Records contained in a dataset:
^^^^
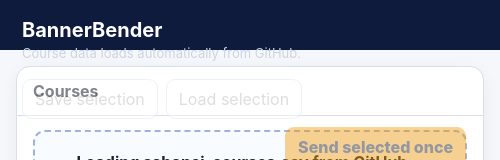
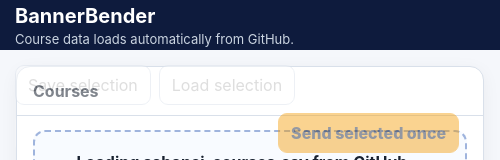
Before and after one commit to YouTube-101/BannerBender, an Electron app: page index.html in a window 500 px wide. Shown: the top 160 px of the page. Drawn offline with Linux system fonts and the light colour scheme; no server answers.

Commit message:
header fix 1

```diff
--- a/index.html
+++ b/index.html
@@ -9,7 +9,7 @@
 <script defer src="script.js"></script>
 </head>
 <body>
-<header class="titlebar">
+<header>
   <div>
     <h1>BannerBender</h1>
     <p>Course data loads automatically from GitHub.</p>
--- a/main.js
+++ b/main.js
@@ -143,7 +143,9 @@
     backgroundColor: '#1e1e1e'
   });
   win.setWindowButtonPosition({ x: 18, y: 18 });
-  //win.webContents.openDevTools();
+
+  win.webContents.openDevTools();
+
   win.webContents.setWindowOpenHandler(({ url }) => {
     if (isAllowedExternalUrl(url)) {
       void shell.openExternal(url);
--- a/style.css
+++ b/style.css
@@ -15,13 +15,6 @@
   --slot-height:64px;
 }
 *{box-sizing:border-box}
-.titlebar {
-  -webkit-app-region: drag;
-  margin-left: env(titlebar-area-x, 0);
-  width:       env(titlebar-area-width, 100%);
-  height:      env(titlebar-area-height, 50px);
-  box-sizing: border-box;
-}
 body{
   margin:0;
   font-family:Inter,system-ui,-apple-system,Segoe UI,Roboto,Arial,sans-serif;
@@ -36,12 +29,17 @@
 header{
   background:#0e1b3d;
   color:white;
-  padding:18px 22px;
+  padding:4px 15px;
   display:flex;
   gap:18px;
   align-items:center;
   justify-content:space-between;
   flex-wrap:wrap;
+  -webkit-app-region: drag;
+  margin-left: env(titlebar-area-x, 0);
+  width:       env(titlebar-area-width, 100%);
+  height:      env(titlebar-area-height, 50px);
+  box-sizing: border-box;
 }
 header h1{font-size:20px;margin:0}
 header p{margin:3px 0 0;color:#cbd5e1;font-size:13px}
```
^^^^
Could you copy out every record exactly, minus the pictures?

Before and after one commit to YouTube-101/BannerBender, an Electron app: page index.html in a window 500 px wide. Shown: the top 160 px of the page. Drawn offline with Linux system fonts and the light colour scheme; no server answers.

Commit message:
header fix 1

```diff
--- a/index.html
+++ b/index.html
@@ -9,7 +9,7 @@
 <script defer src="script.js"></script>
 </head>
 <body>
-<header class="titlebar">
+<header>
   <div>
     <h1>BannerBender</h1>
     <p>Course data loads automatically from GitHub.</p>
--- a/main.js
+++ b/main.js
@@ -143,7 +143,9 @@
     backgroundColor: '#1e1e1e'
   });
   win.setWindowButtonPosition({ x: 18, y: 18 });
-  //win.webContents.openDevTools();
+
+  win.webContents.openDevTools();
+
   win.webContents.setWindowOpenHandler(({ url }) => {
     if (isAllowedExternalUrl(url)) {
       void shell.openExternal(url);
--- a/style.css
+++ b/style.css
@@ -15,13 +15,6 @@
   --slot-height:64px;
 }
 *{box-sizing:border-box}
-.titlebar {
-  -webkit-app-region: drag;
-  margin-left: env(titlebar-area-x, 0);
-  width:       env(titlebar-area-width, 100%);
-  height:      env(titlebar-area-height, 50px);
-  box-sizing: border-box;
-}
 body{
   margin:0;
   font-family:Inter,system-ui,-apple-system,Segoe UI,Roboto,Arial,sans-serif;
@@ -36,12 +29,17 @@
 header{
   background:#0e1b3d;
   color:white;
-  padding:18px 22px;
+  padding:4px 15px;
   display:flex;
   gap:18px;
   align-items:center;
   justify-content:space-between;
   flex-wrap:wrap;
+  -webkit-app-region: drag;
+  margin-left: env(titlebar-area-x, 0);
+  width:       env(titlebar-area-width, 100%);
+  height:      env(titlebar-area-height, 50px);
+  box-sizing: border-box;
 }
 header h1{font-size:20px;margin:0}
 header p{margin:3px 0 0;color:#cbd5e1;font-size:13px}
```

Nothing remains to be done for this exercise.